Many people have been so awe-struck by the images of our universe, it has inspired them to pursue a career in astronomy. Bryné Hadnott was halfway through her bachelor’s degree in fine arts from Washington University in St. Louis when she happened to come across images of Mars from the Curiosity rover during an elective class in planetary science.
“The images completely blew me away,” she recalls. “So, I switched majors in my junior year to planetary science and fell in love with the imagery of it.”
The change took her through a whirlwind of research across the cosmos, metaphorically speaking. During her undergraduate degree, Hadnott analyzed Mars analog basalts as part of a summer undergraduate research program at the California University of Technology. After graduating with her bachelor’s, she learned about coding and remote sensing at the University of Vermont. From there, she started a doctoral program at Cornell University analyzing hydroxide and water bonds using spectroscopy, and then transferred to Johns Hopkins University to study organic aerosols by shocking cold gasses with plasma, with the aim to better understand the gases on Saturn’s second largest moon, Titan.
Despite this deep passion for astronomy and her extensive research experience, Hadnott decided to leave the field. As a Black woman working at predominantly white institutions, she encountered difficult experiences.
“I was really profoundly unhappy with the environment in academia,” she says. “In grad school I had such an isolating, alienating experience. After leaving in 2019, I felt pretty disillusioned with academia and just frustrated, but then industry wasn’t much better.”
However, during her time at John Hopkins, Hadnott befriended Ashley Walker, an astrochemist, science communicator, and activist. Both Hadnott and Walker are Black women from Chicago who had experienced racism in academia.
Hadnott joined Black in Astro in 2020 and became more involved as an organizer in 2021.
“It was just so great to see so many people who look like me, who had other experiences like me, at predominantly white institutions,” she says. “I had never had that sort of community before, and especially in grad school. I kept getting more and more involved [in Black in Astro] because it was healing.”
Since leaving academia, Hadnott began combining her passion for astronomy with her interest in writing and illustration. She took online writing courses through Creative Nonfiction and started doing freelance work through NPR Scicommers for publications such as Physics Today and Scholastic Kids. In 2022, she started working full-time for Stanford University’s Kavli Institute for Astrophysics and Cosmology, writing features about recent discoveries in astrophysics and developing ways to visualize dark matter stimulations with the aim of helping the public better understand this mysterious substance that is so influential throughout the cosmos.

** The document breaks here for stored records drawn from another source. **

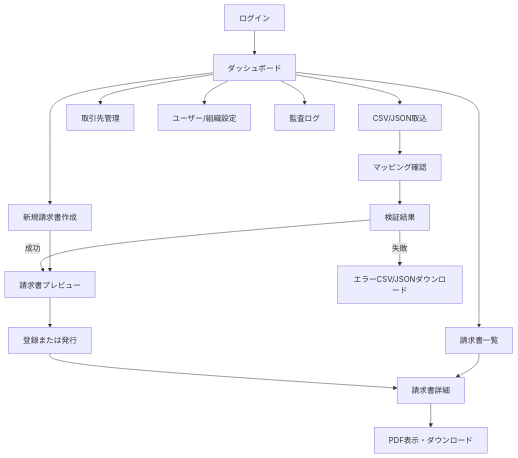
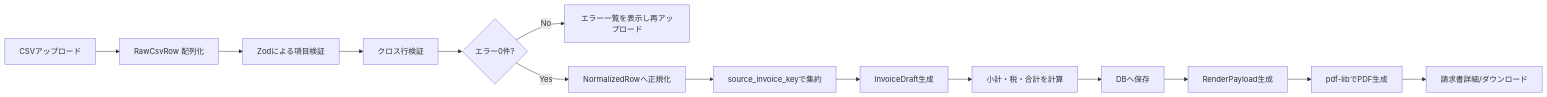
Before and after one commit to hiroto11111/dop-app: the first of 3 diagrams in AGENTS.md, drawn with Mermaid. The commit also changed other lines of this file and 1 other file, not shown here.

````diff
--- a/AGENTS.md
+++ b/AGENTS.md
@@ -100,19 +184,16 @@
 ```mermaid
-flowchart TD
-    L[ログイン] --> D[ダッシュボード]
-    D --> I[CSV/JSON取込]
-    D --> N[新規請求書作成]
-    I --> M[マッピング確認]
-    M --> V[検証結果]
-    V -->|成功| P[請求書プレビュー]
-    V -->|失敗| E[エラーCSV/JSONダウンロード]
-    N --> P
-    P --> S[登録または発行]
-    S --> X[請求書詳細]
-    X --> F[PDF表示・ダウンロード]
-    D --> Q[請求書一覧]
-    Q --> X
-    D --> C[取引先管理]
-    D --> U[ユーザー/組織設定]
-    D --> A[監査ログ]
+flowchart LR
+    A[CSVアップロード] --> B[RawCsvRow 配列化]
+    B --> C[Zodによる項目検証]
+    C --> D[クロス行検証]
+    D --> E{エラー0件?}
+    E -- No --> F[エラー一覧を表示し再アップロード]
+    E -- Yes --> G[NormalizedRowへ正規化]
+    G --> H[source_invoice_keyで集約]
+    H --> I[InvoiceDraft生成]
+    I --> J[小計・税・合計を計算]
+    J --> K[DBへ保存]
+    K --> L[RenderPayload生成]
+    L --> M[pdf-libでPDF生成]
+    M --> N[請求書詳細/ダウンロード]
 ```
````
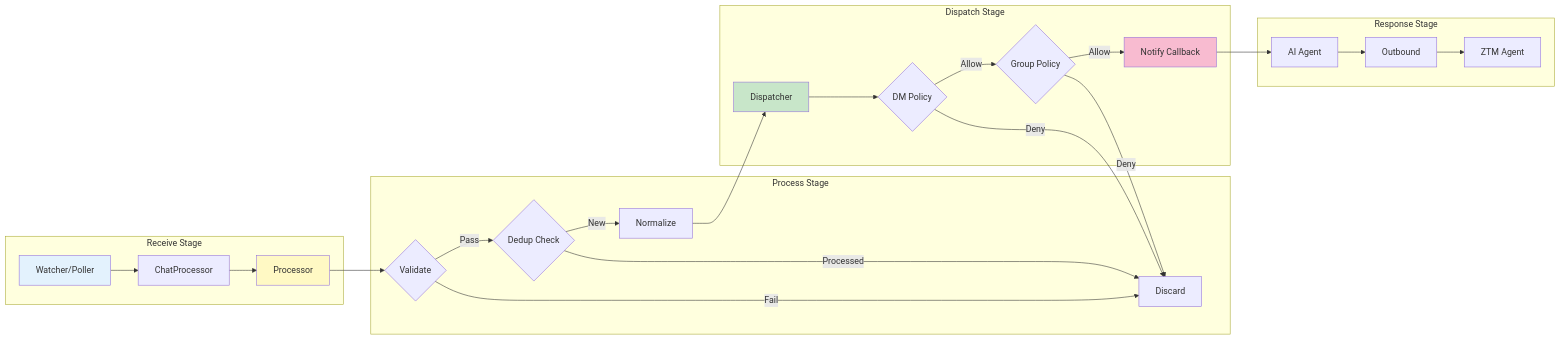
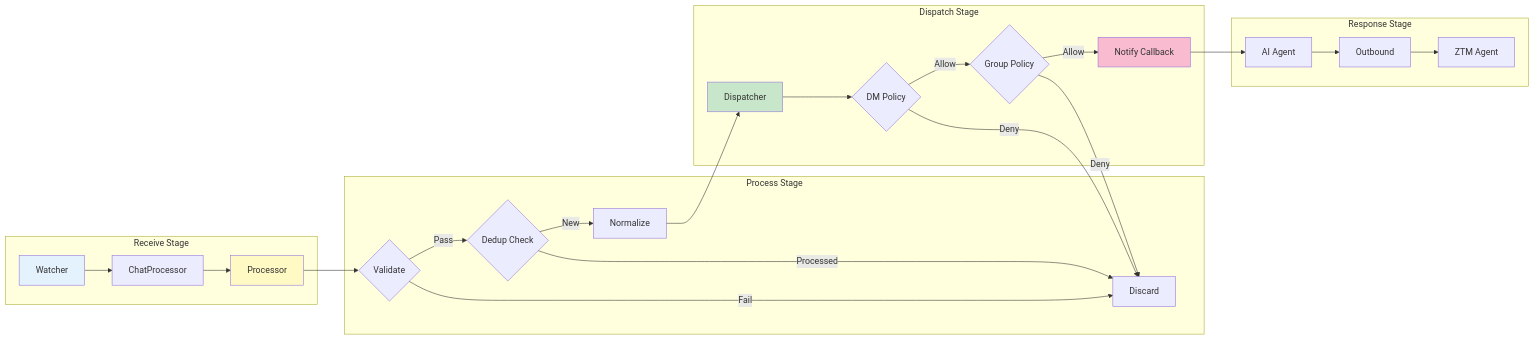
One commit to clawparty-ai/openclaw-channel-plugin-ztm changed the third of 11 diagrams in docs/architecture.md. Above: the diagram before and after it, drawn with Mermaid. The commit also changed other lines of this file and 44 other files, not shown here.

````diff
--- a/docs/architecture.md
+++ b/docs/architecture.md
@@ -232,35 +231,35 @@
 ```mermaid
 flowchart LR
     subgraph "Receive Stage"
-        A[Watcher/Poller] --> B[ChatProcessor]
+        A[Watcher] --> B[ChatProcessor]
         B --> C[Processor]
     end
 
     subgraph "Process Stage"
         C --> D{Validate}
         D -->|Pass| E{Dedup Check}
         D -->|Fail| F[Discard]
         E -->|New| G[Normalize]
         E -->|Processed| F
     end
 
     subgraph "Dispatch Stage"
         G --> H[Dispatcher]
         H --> I{DM Policy}
         I -->|Allow| J{Group Policy}
         I -->|Deny| F
         J -->|Allow| K[Notify Callback]
         J -->|Deny| F
     end
 
     subgraph "Response Stage"
         K --> L[AI Agent]
         L --> M[Outbound]
         M --> N[ZTM Agent]
     end
 
     style A fill:#e3f2fd
     style C fill:#fff9c4
     style H fill:#c8e6c9
     style K fill:#f8bbd0
 ```
````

“It has been another steep learning curve, but it has been fun to write about and try to think of ways to visualize it,” says Hadnott.
Communicating this type of complex scientific subject matter to the public is no easy task. Hadnott notes that conveying scale in astronomical terms can be particularly difficult. For example, most people will understand a distance of 3,000 miles – but parsecs are a whole other ball game. Nevertheless, Hadnott says she enjoys the challenge, and this unique intersection of science, art and communication.
Another benefit, she says, is that she gets to encounter diverse groups of people this way –one day she may be speaking with an astronomy expert who specializes in lensing, and the next day it may be a high school student who is just getting interested in physics, or a person who writes science-related poetry.
All the while, Hadnott is working to communicate the mysteries of dark matter, she continues to share her writing and science communications skills with Black in Astro as the resident storyteller/writer for the group.
“It's relieving and it brings me a lot of joy – an insane amount of joy,” she says. “To have other people around you on that same journey has just been really inspiring, enlightening, grounding. It makes me feel hopeful for what the possibilities could be. I think they should be very different from what they are now.”
Hadnott recognizes the importance of facilitating change. She believes one major way to do so is to have more Black representation in positions that can influence an institution’s culture, for example by hiring more Black faculty, deans, and provosts.
She also sees benefits in breaking down the walled silos that people in astronomy work within. Even if there are no Black faculty members to partner with, Hadnott notes, there is always an opportunity to explore partnerships across disciplines moving forward, for example with the African American studies department.
“I think more partnerships would be more helpful for improving the field and improving the culture,” she emphasizes.